My mother lost a daughter, who at 18 months, died of SIDS (back then they called it crib death), and my mom was about 6 months pregnant with me at the time. The doctor was worried for my heath because of the trauma that mom had suffered (ok, those of you who know me can insert stupid joke here). My mother in law lost two children, one from SIDS, the other from Leukemia (Javy was 11 at the time). I recall vividly Javy's illness and passing, they lived next door to us for many years and our oldest grew up with his uncle like they were brothers (being only 2 years apart). It is always harder to see a young boy or girl suffer a grevious illness, it is harder still on us who watch them succumb to that illness. I know in Javy's case, the family started to doubt even their faith. However, in my in law's situation, they doubted in a way that made their faith stronger, where they drew closer to God, closer to His Church and closer to one another in the family unit.
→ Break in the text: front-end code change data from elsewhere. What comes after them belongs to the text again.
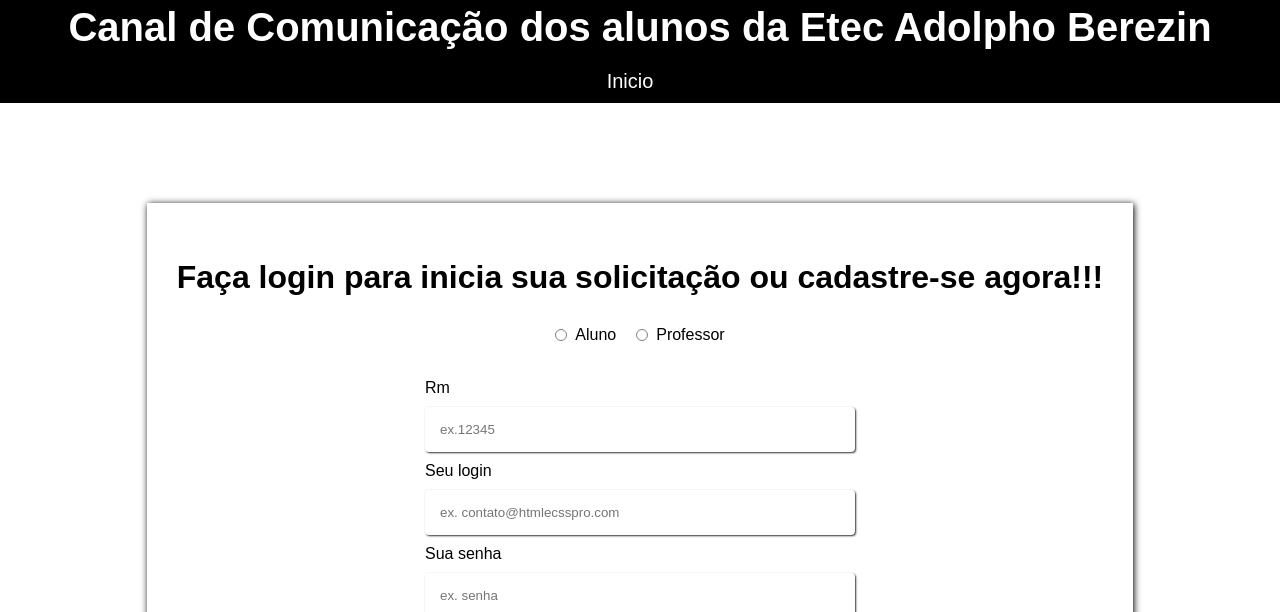
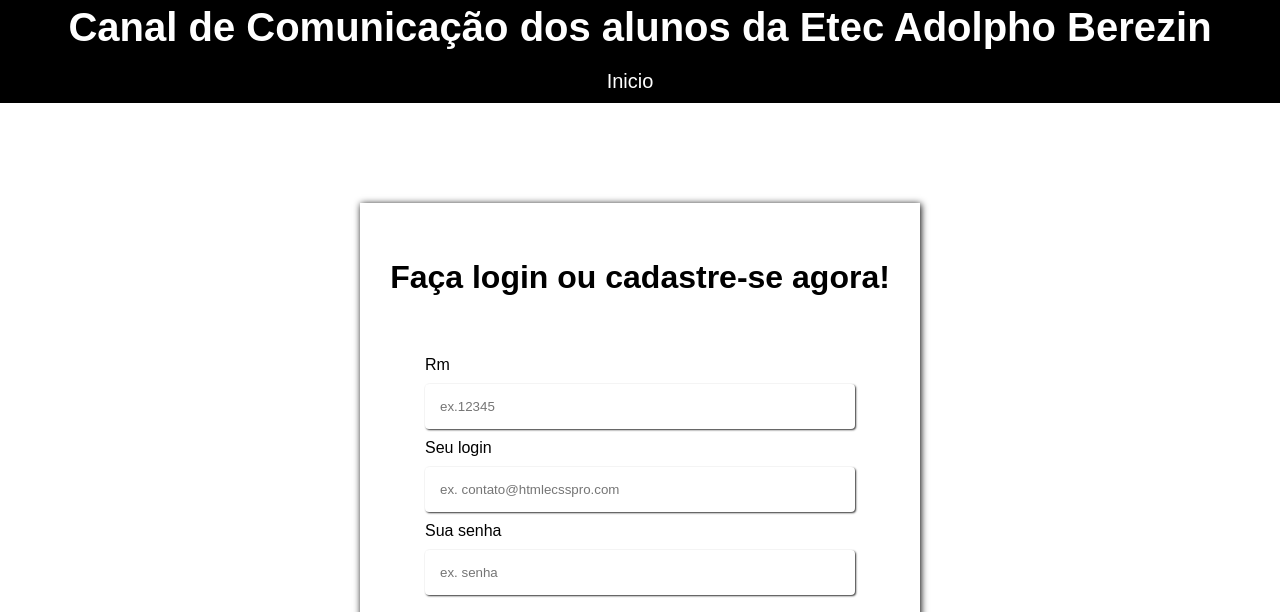
Before and after one commit to joose2/projeto-TCC, a plain HTML site: page login.html in a window 1280 px wide. Shown: the part 182-794 px from the top of the page. Drawn offline with nearby package versions, Linux system fonts and the light colour scheme.

Commit message:
Update login.html
Alterou parte “aluno é responsável/professor”
Alterou os títulos ; ouvidoria para Canal de comunicação

```diff
--- a/login.html
+++ b/login.html
@@ -4,9 +4,9 @@
     <meta charset="UTF-8">
     <meta http-equiv="X-UA-Compatible" content="IE=edge">
     <meta name="viewport" content="width=device-width, initial-scale=1.0">
-    <title>Ouvidoria</title>
+    <title>Canal de Comunicação</title>
 
-    <title>Ouvidoria</title>
+    <title>Canal de comunicação</title>
     <link rel="stylesheet" type="text/css" href="estyler.css">
     <link
     rel="stylesheet"
@@ -26,17 +26,8 @@
     </header>
     <main>
       <div class="login">
-        <h2>Faça login para inicia sua solicitação ou cadastre-se agora!!!</h2>
-          <form method="post" action="" id="escolher">
-            <div class="inputs">
-              <input type="radio" name="area" id="contratante" class="radio-botao" required>
-              <label for="contratante">Aluno</label>
-          </div >
-          <div class="inputs">
-              <input type="radio" name="area" id="trabalhador" class="radio-botao" required>
-              <label for="trabalhador">Professor</label>
-          </div>
-          </form>
+        <h2>Faça login ou cadastre-se agora!</h2>
+          <form method="post" action="" id="escolher"></form>
             <form action="" id="entrar">
               <label id="rm" for="rm_login">Rm</label>
               <input id="rm_login" class="input" name="rm_login" required="required" type="password" placeholder="ex.12345"/>
```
When we have life happen to us this way, we tend to doubt the meaning of life. We can looking at it in a number of ways. One way would be from the oldest book in our Sacred Scriptures, Job: The Lord gives and the Lord takes away, blessed be the name of the Lord. Job 1:21. God is in control. This is very pragmatic, in that we acknowledge God's hand in all things in that He is in control. However, we can also be comforted in our grief, in our doubt, by looking at what St. Paul has to say; 'What can separate us from the love of God?' Romans 8:35 and following...not even death can separate us from the love of God. God came down and through the power of the Holy Spirit of God was incarnate of the Virgin Mary, through Jesus' passion, death and resurrection, He leads us back to the Father, who loves us and created us for that love.
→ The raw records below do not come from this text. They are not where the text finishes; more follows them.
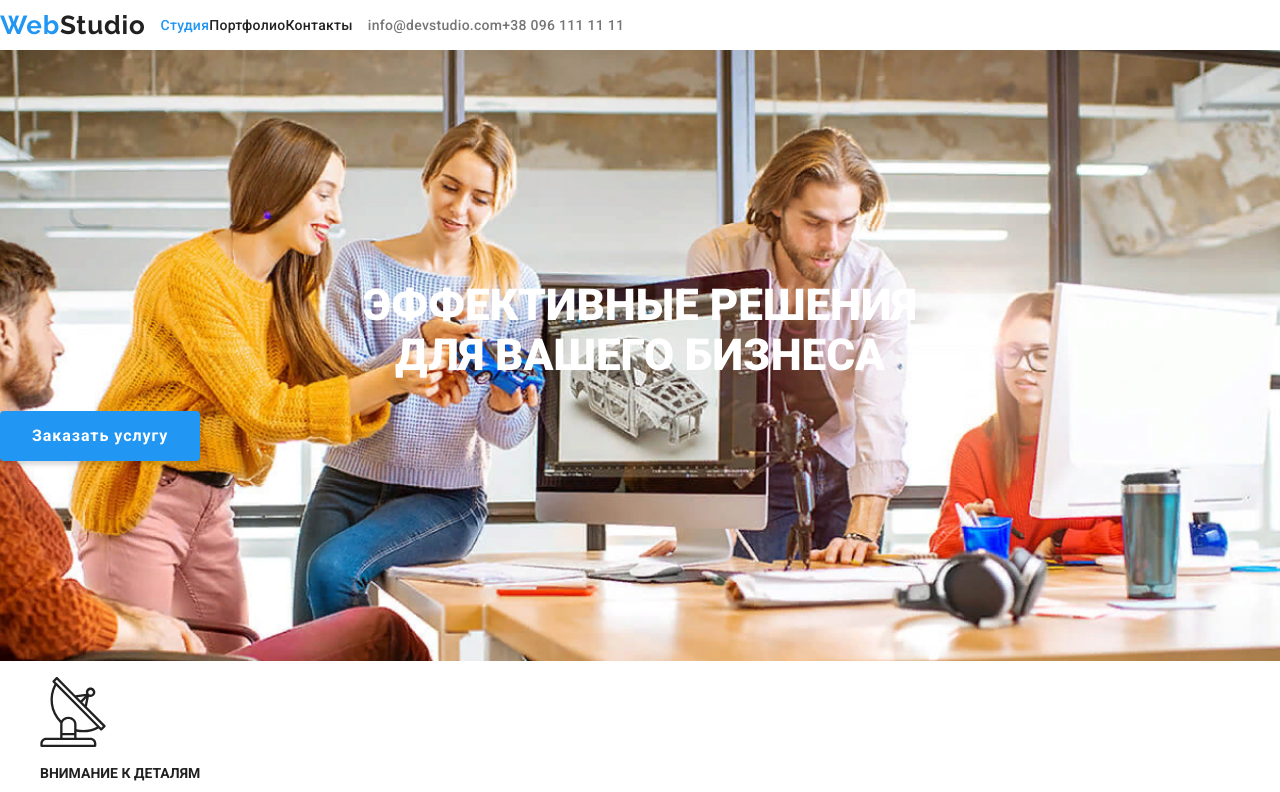
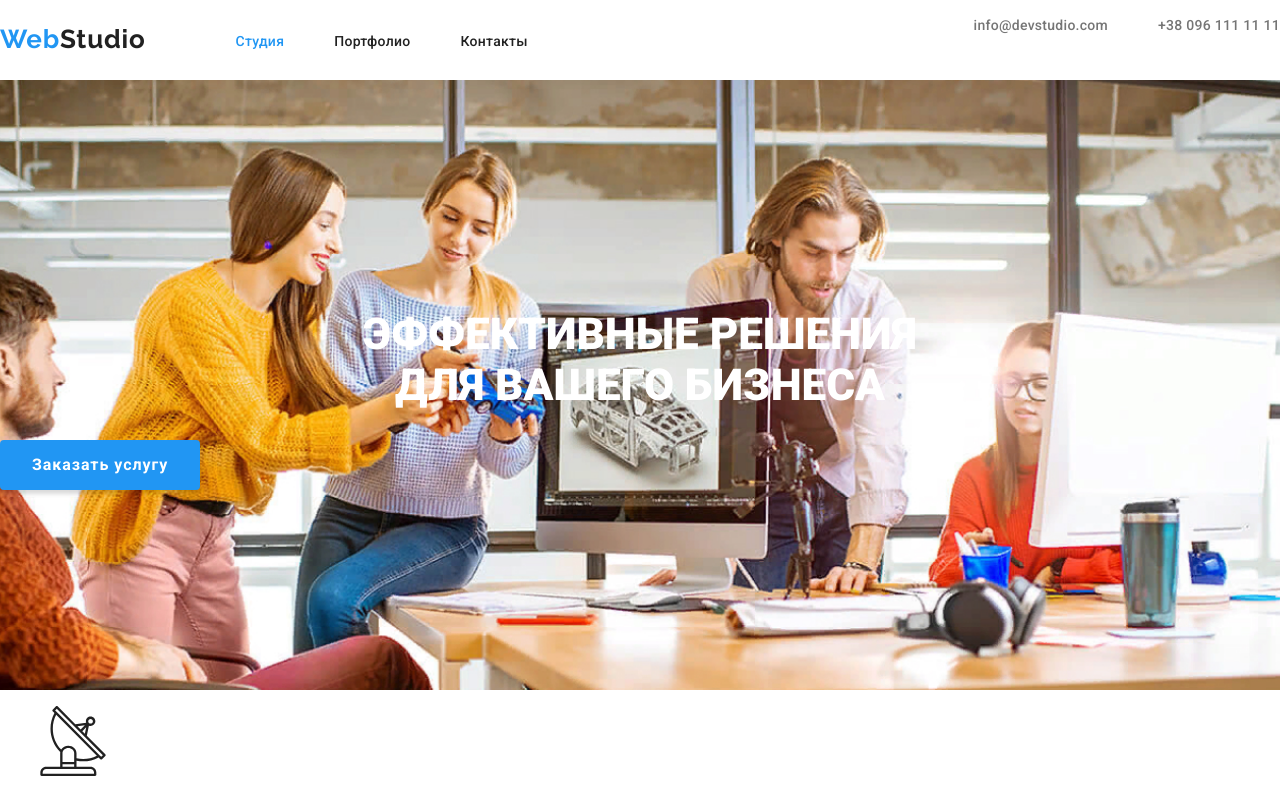
Before and after one commit to Max-GO-IT/3-2020, a plain HTML site: page index.html in a window 1280 px wide. Shown: the top 792 px of the page. Drawn offline with Linux system fonts and the light colour scheme.

Commit message:
hrenova hren

```diff
--- a/css/style.css
+++ b/css/style.css
@@ -19,9 +19,22 @@ img {
   height: auto;
 }
 /*ШАПКА САЙТА*/
+.header {
+  max-width;
+  height: 80px;
+  display:flex;
+  justify-content: space-between;
+}
 .header-container {
-  display: flex;
-  align-items: center;
+  display:flex;
+}
+.studio-portfolio-contacts {
+  display:flex;
+  margin-top:32px;
+  margin-bottom:32px;
+}
+.nav-items {
+  margin-left:50px;
 }
 .logo-prefix {
   color: #2196f3;
@@ -35,16 +48,8 @@ img {
   letter-spacing: 0.03em;
   text-decoration: none;
   display: flex;
-}
-.nav {
-  display: flex;
-  padding-left: 0;
-  max-width: 1200px;
-  padding-right: 15px;
-  padding-left: 15px;
-  margin-right: auto;
-  margin-left: auto;
-  align-items: center;
+  padding-top:24px;
+  padding-bottom:25px;
 }
 
 .nav-link {
@@ -65,10 +70,6 @@ img {
 .nav-link-active {
   color: #2196f3;
 }
-.address-container {
-  display: flex;
-  padding-left: 0;
-}
 
 .header-address {
   font-style: normal;
@@ -83,6 +84,13 @@ img {
 .header-address:focus {
   color: #2196f3;
 }
+.address-list {
+  display:flex;
+}
+.address-item {
+  margin-left:50px;
+}
+
 
 /*HERO СЕКЦИЯ*/
 
--- a/index.html
+++ b/index.html
@@ -14,23 +14,21 @@
 
   <body>
     <!--ШАПКА САЙТА-->
-    <header>
+    <header class="header">
       <div class="header-container">
         <a class="logo" href="./index.html"
           ><span class="logo-prefix">Web</span> Studio</a
         >
-        <div>
+
         <nav>
-            <ul class="nav">
-              <li>
-                <a class="nav-link nav-link-active" href="./index.html"
-                  >Студия</a
-                >
+          <ul class="studio-portfolio-contacts">
+            <li class="nav-items">
+              <a class="nav-link nav-link-active" href="./index.html">Студия</a>
             </li>
-              <li>
+            <li class="nav-items">
               <a class="nav-link" href="./portfolio.html">Портфолио</a>
             </li>
-              <li>
+            <li class="nav-items">
               <a class="nav-link" href="#">Контакты</a>
             </li>
           </ul>
@@ -38,20 +36,19 @@
       </div>
       <div>
         <address>
-            <ul class="address-container">
+          <ul class="address-list">
             <li>
               <a class="header-address" href="mailto:info@devstudio.com"
                 >info@devstudio.com</a
               >
             </li>
-              <li>
+            <li class="address-item">
               <a class="header-address" href="tel:+380961111111">
                 +38 096 111 11 11</a
               >
             </li>
           </ul>
         </address>
-        </div>
       </div>
     </header>
     <main>
```
Also changed, not shown: 1 other file. Lines whose indentation alone changed are shown as unchanged.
It was an honor to commend little Diego Anthony into God's hands and to give words of comfort to the parents and family there that eventhough this seems like the end (before it begins), it is not. There is more, and one day we will see all who have gone on before us to God. One day I will see and know Mardie Ann (my sister who died before I was born), one day we will see Luis Javier (my little brother in law). One day we will see my dad, my father in law, all those who died in the faith of the resurrection in Christ. And yes, one day we will see and know Diego Anthony, who died before he was born, but was a living soul from the moment of his conception. And the soul lives...FOREVER.